According to recent McGraw-Hill Construction market research investigating “green” home building (co-sponsored by the National Association of Home Builders) the residential green building market is expected to be worth $12-20 billion (6-10 percent of the market) this year. In five years (2012), the market is expected to double to 12-20 percent market share, or $40-70 billion.
“We have hit the tipping point for builders going green,” said Harvey M. Bernstein, McGraw-Hill Construction vice president of Industry Analytics, Alliances and Strategic Initiatives. “This year, the number of builders who are moderately green (those with 30 percent green projects) has surpassed those with a low share of green (those who are green in less than 15 percent of their projects).
“Next year, we will see even greater growth, with highly green builders (those with 60 percent green projects) surpassing those with a low share of green. This year has seen an 8 percent jump over last year, and we expect another 10 percent increase next year.”
Another revelation from the study: 40 percent of builders think green building helps them market their homes in a down market.
“It’s official: Green has gone mainstream,” said Ray Tonjes, chair of the Green Building Subcommittee for NAHB, who believes its members are ready for the market transformation that is forecast.

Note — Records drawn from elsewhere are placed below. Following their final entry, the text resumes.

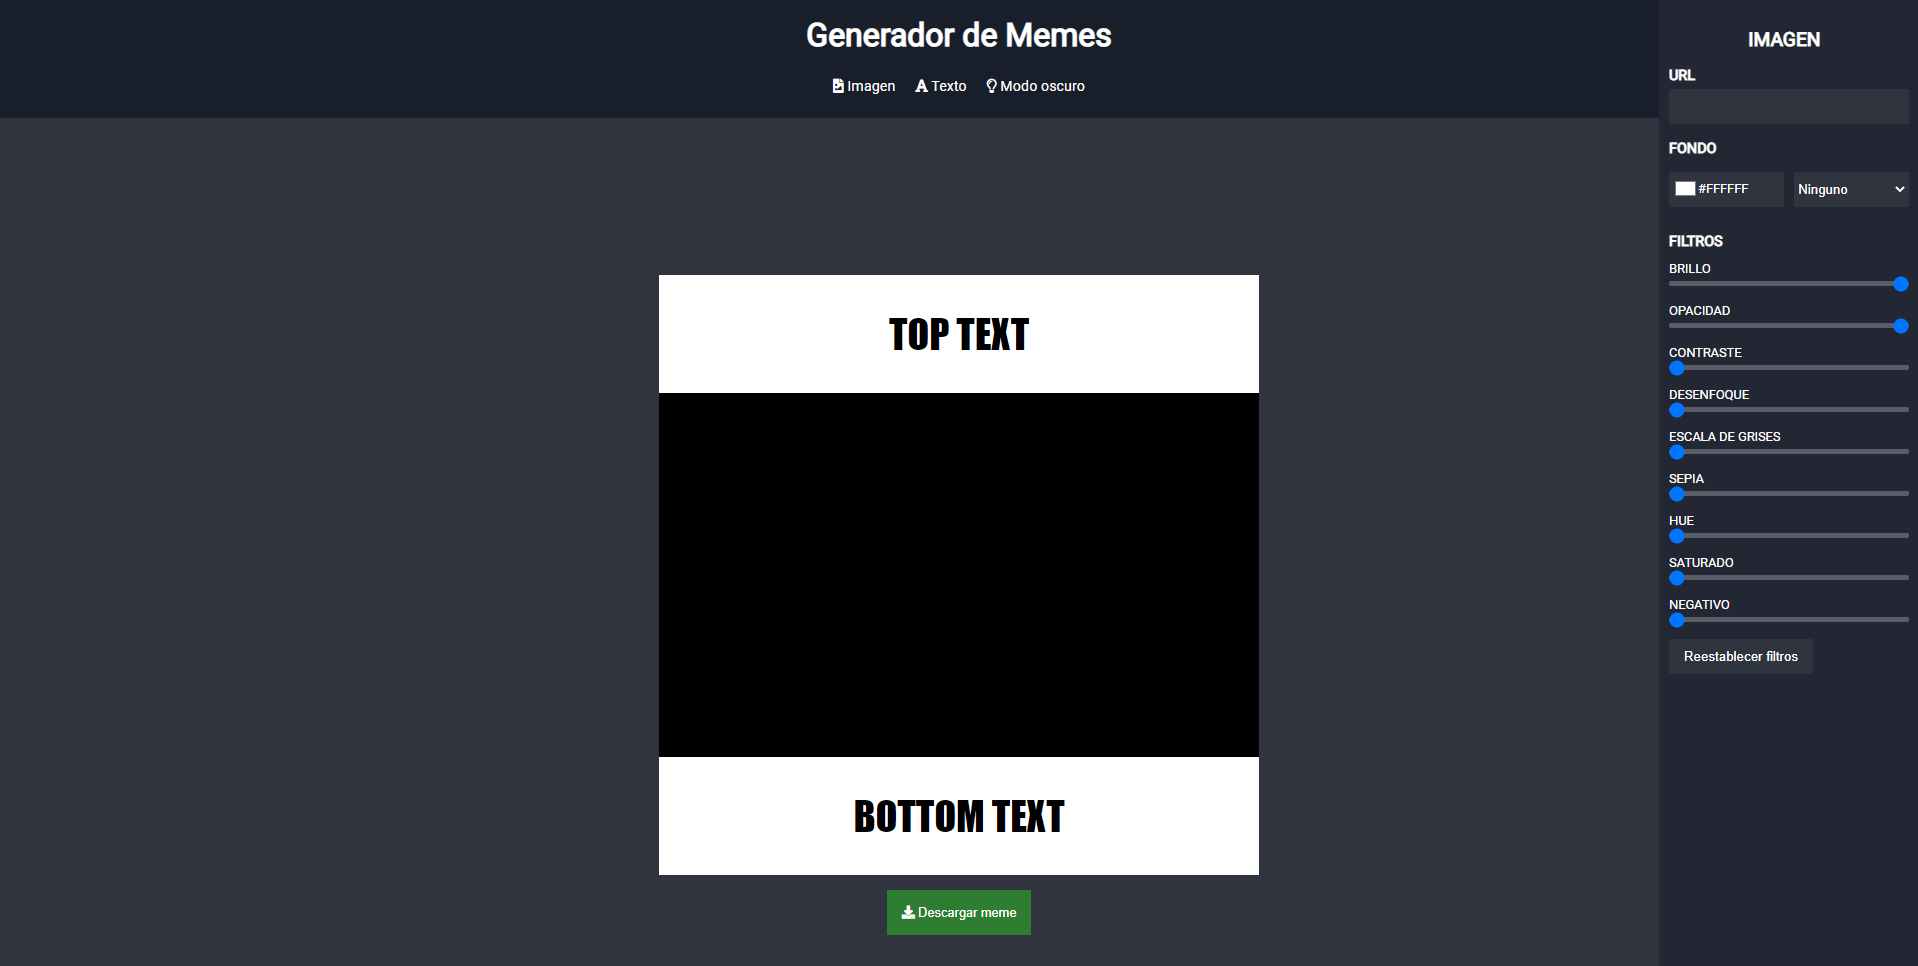
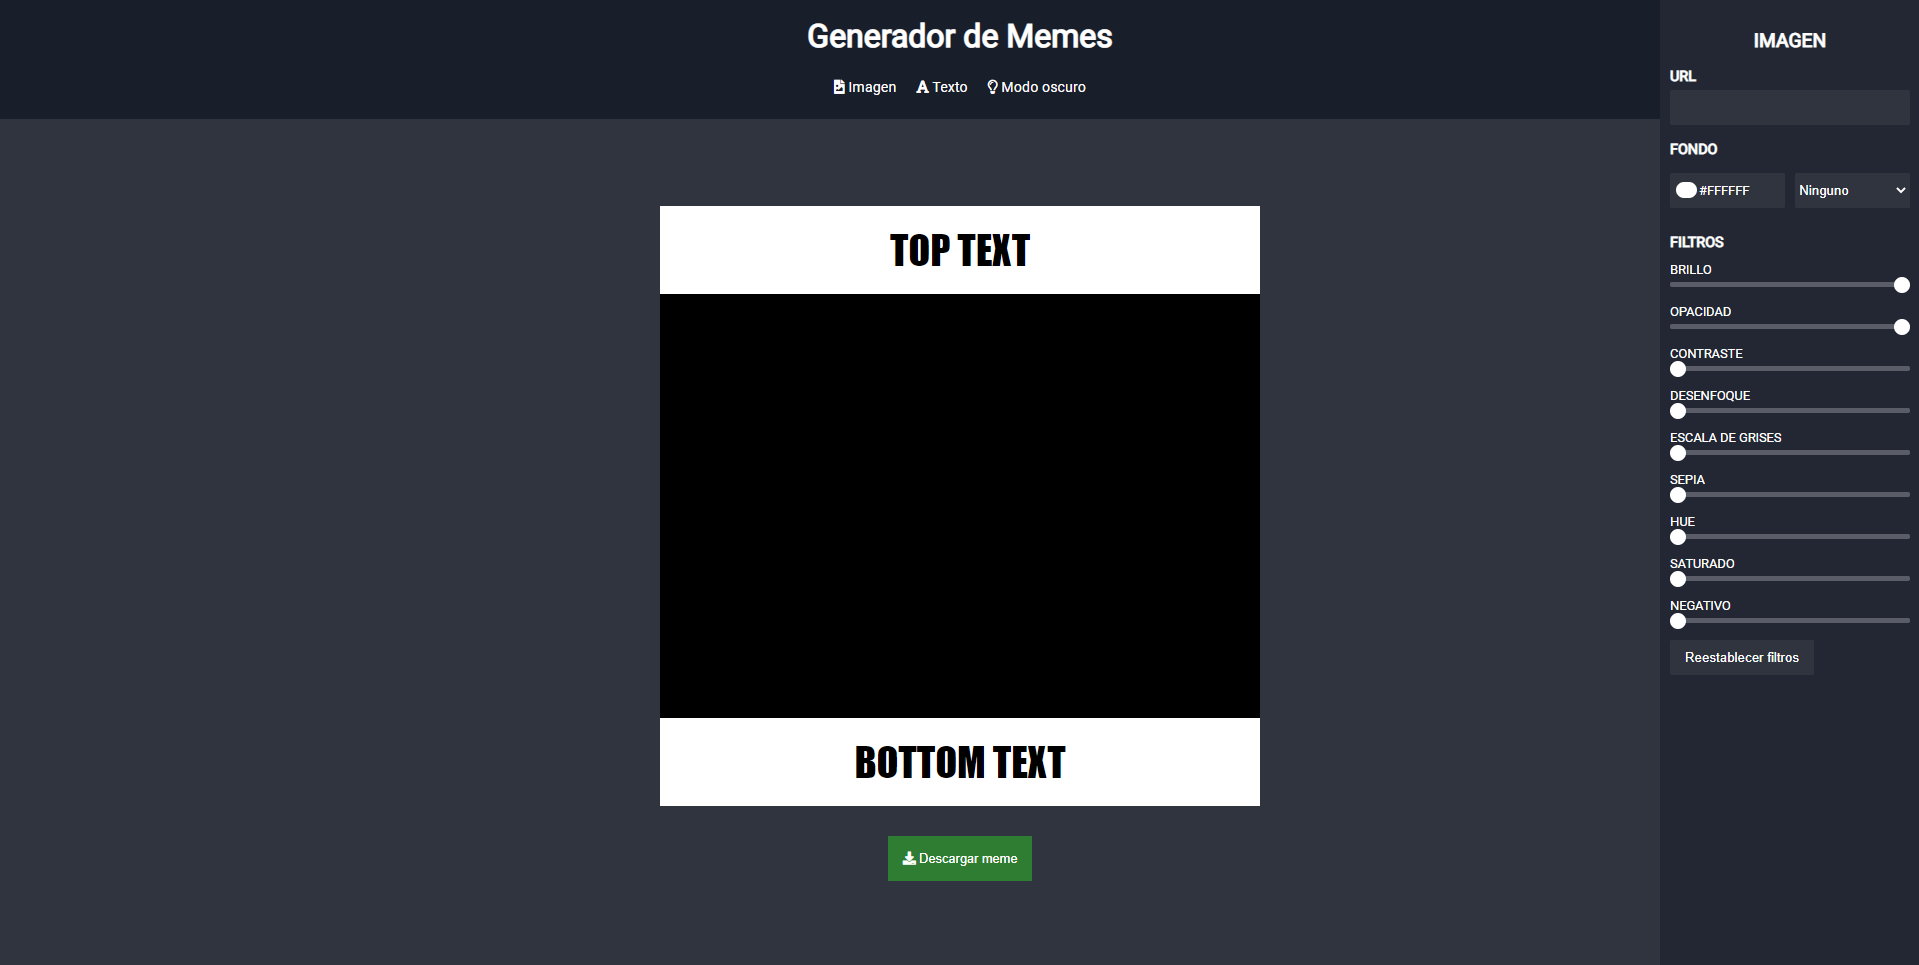
subiendo mejoras al responsive y correccion de funcionalidades de descarga

diff --git a/generador.css b/generador.css
@@ -55,7 +55,6 @@ li {
     height: 600px;
     background-color: black;
     position: relative;
-    top: 10px;
     display: flex;
     flex-direction: column;
 }
@@ -94,4 +93,25 @@ li {
     color: white;
     cursor: pointer;
     transition: background-color .2s;
+}
+
+@media screen and (max-width: 700px) {
+
+    header {
+        padding: 15px;
+    }
+
+    header h1 {
+        font-size: 1.6em;
+    }
+
+    .generator-meme {
+        width: 300px;
+        height: 300px;
+    }
+
+    .meme-text {
+        font-size: 20px;
+        padding: 6px 15px;
+    }
 }

diff --git a/index.html b/index.html
@@ -27,7 +27,7 @@
             <!--Seccion generador-->
             <section class="generator-background">
                     <!--Generador-->
-                    <div class="generator-meme">
+                    <div class="generator-meme" id="meme-generator">
                         <p class="meme-text" id="top-text">top text</p>
                         <div id="meme-img"></div>
                         <p class="meme-text" id="bottom-text">bottom text</p>

diff --git a/app.js b/app.js
@@ -91,7 +91,7 @@ closeBtn.addEventListener('click', () => {
 });
 
 descargar.addEventListener('click', (e) => {
-    domtoimage.toBlob(document.getElementById('meme-img'))
+    domtoimage.toBlob(document.getElementById('meme-generator'))
     .then(function (blob) {
         window.saveAs(blob, 'mi-meme.png');
     });

diff --git a/style.css b/style.css
@@ -76,5 +76,6 @@ select:focus, input:focus, button:focus, textarea:focus {
         display: block;
         width: 100%;
         padding: 30px 20px;
+        z-index: 3;
     }
 }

The study also found “quality” has emerged in this down market as the most important reason for building green. Previously, McGraw-Hill reports, builders were motivated by energy cost savings of green homes and doing the right thing, which still came in No.2 this year. This is likely due to green home marketing and how it improves quality of life.
For more information on NAHB, please visit www.nahb.org.